_Task objective_: Pull out each line of the data that includes the word "instantiate".

Data records section start

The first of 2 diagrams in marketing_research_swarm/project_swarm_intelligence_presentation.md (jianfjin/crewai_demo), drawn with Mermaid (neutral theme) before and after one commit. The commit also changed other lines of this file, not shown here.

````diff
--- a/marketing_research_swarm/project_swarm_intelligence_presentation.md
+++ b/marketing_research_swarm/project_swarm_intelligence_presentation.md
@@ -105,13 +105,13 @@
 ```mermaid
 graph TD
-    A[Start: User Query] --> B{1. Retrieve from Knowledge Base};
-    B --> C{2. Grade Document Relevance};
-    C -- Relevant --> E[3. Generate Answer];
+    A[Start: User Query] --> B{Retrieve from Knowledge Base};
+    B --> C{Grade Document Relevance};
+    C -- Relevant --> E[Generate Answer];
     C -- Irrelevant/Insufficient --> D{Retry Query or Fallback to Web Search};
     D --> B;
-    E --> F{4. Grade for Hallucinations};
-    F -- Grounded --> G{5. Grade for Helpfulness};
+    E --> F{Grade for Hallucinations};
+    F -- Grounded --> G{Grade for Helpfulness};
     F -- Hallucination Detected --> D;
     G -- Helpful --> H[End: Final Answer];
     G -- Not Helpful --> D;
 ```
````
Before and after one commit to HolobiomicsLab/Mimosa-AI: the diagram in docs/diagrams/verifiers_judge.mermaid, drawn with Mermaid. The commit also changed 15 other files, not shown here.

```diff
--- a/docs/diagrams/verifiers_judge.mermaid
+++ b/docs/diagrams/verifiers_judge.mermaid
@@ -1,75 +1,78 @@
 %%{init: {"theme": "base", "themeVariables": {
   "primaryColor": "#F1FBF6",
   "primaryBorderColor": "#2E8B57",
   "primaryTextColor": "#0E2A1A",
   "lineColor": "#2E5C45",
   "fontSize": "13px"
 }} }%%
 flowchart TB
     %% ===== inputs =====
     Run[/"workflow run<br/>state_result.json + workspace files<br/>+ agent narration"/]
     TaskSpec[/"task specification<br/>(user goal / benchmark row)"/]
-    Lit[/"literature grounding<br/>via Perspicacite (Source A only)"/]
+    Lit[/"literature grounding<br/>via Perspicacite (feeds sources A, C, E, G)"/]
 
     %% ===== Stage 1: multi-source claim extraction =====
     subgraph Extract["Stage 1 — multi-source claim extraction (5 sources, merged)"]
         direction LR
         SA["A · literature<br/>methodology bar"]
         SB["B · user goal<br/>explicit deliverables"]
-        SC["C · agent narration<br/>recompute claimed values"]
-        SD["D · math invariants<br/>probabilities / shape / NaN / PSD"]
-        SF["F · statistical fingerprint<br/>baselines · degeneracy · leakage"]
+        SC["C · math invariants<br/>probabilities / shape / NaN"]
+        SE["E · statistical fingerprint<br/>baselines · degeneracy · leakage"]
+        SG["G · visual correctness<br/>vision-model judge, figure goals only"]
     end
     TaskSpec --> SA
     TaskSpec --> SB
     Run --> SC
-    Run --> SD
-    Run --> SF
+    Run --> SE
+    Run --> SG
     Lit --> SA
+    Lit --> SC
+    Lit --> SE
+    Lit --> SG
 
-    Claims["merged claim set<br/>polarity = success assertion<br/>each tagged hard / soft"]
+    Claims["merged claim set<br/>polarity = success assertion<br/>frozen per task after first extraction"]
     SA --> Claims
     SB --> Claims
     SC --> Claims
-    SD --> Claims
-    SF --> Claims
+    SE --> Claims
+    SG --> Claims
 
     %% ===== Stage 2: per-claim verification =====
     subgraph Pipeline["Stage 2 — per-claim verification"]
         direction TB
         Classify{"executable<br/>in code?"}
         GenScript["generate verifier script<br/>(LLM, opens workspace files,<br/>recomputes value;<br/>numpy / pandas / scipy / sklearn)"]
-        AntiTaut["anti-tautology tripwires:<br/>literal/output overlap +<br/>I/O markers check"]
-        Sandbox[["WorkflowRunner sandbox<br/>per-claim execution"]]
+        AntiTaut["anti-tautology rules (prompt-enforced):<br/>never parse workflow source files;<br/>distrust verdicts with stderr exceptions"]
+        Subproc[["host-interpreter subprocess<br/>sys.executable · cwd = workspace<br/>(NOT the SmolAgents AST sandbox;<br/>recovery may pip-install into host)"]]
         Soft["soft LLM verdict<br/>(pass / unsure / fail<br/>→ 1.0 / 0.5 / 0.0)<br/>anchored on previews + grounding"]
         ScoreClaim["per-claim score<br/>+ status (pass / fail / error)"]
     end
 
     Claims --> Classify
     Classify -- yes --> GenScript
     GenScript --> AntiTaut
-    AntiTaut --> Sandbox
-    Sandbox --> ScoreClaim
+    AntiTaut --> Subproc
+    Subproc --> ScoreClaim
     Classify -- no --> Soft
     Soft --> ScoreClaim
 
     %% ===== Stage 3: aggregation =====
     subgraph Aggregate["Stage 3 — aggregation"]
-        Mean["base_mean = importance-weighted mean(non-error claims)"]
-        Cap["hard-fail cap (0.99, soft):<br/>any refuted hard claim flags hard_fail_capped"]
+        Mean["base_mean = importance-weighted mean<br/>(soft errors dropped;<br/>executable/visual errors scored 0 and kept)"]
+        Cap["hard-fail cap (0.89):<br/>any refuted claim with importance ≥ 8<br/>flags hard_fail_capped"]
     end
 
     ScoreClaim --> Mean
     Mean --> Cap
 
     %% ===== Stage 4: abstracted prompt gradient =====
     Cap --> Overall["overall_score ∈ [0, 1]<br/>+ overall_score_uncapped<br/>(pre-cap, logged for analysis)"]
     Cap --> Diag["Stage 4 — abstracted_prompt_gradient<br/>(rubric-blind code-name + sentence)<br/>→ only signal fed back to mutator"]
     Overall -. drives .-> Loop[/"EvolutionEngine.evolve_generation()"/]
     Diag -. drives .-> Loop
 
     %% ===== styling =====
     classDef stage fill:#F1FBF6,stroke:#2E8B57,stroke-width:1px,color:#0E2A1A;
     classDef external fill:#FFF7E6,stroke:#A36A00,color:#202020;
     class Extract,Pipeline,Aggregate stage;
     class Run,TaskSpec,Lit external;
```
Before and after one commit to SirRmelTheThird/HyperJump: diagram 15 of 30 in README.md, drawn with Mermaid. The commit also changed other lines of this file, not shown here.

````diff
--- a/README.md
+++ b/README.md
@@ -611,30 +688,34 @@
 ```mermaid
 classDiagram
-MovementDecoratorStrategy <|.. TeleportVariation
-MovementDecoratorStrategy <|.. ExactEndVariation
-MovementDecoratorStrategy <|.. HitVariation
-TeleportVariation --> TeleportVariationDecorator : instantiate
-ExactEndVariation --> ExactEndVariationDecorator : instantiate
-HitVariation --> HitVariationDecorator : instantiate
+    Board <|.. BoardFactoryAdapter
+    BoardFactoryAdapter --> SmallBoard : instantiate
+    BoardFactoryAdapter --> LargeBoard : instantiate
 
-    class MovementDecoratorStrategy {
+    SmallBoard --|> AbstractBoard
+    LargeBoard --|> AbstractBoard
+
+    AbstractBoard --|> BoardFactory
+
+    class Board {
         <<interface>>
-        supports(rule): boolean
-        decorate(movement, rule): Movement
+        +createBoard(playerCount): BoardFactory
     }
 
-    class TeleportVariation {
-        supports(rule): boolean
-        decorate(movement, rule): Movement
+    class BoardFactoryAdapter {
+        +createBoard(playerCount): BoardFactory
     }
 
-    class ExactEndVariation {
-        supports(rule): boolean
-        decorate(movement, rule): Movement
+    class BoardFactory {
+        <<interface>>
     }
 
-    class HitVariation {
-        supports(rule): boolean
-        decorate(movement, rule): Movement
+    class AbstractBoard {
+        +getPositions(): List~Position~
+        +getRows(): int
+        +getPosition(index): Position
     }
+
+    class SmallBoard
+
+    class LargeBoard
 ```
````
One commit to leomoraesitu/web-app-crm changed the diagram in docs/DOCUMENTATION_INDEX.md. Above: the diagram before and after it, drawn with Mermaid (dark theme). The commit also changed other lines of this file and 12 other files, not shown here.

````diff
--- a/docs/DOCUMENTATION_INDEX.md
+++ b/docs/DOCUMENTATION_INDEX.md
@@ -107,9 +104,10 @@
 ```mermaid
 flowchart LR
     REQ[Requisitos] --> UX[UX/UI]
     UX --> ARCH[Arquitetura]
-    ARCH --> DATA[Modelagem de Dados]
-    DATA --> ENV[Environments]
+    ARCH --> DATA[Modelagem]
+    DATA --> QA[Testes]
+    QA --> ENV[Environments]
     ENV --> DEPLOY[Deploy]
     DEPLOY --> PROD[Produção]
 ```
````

Data records section end

_Result of this task_:
-TeleportVariation --> TeleportVariationDecorator : instantiate
-ExactEndVariation --> ExactEndVariationDecorator : instantiate
-HitVariation --> HitVariationDecorator : instantiate
+    BoardFactoryAdapter --> SmallBoard : instantiate
+    BoardFactoryAdapter --> LargeBoard : instantiate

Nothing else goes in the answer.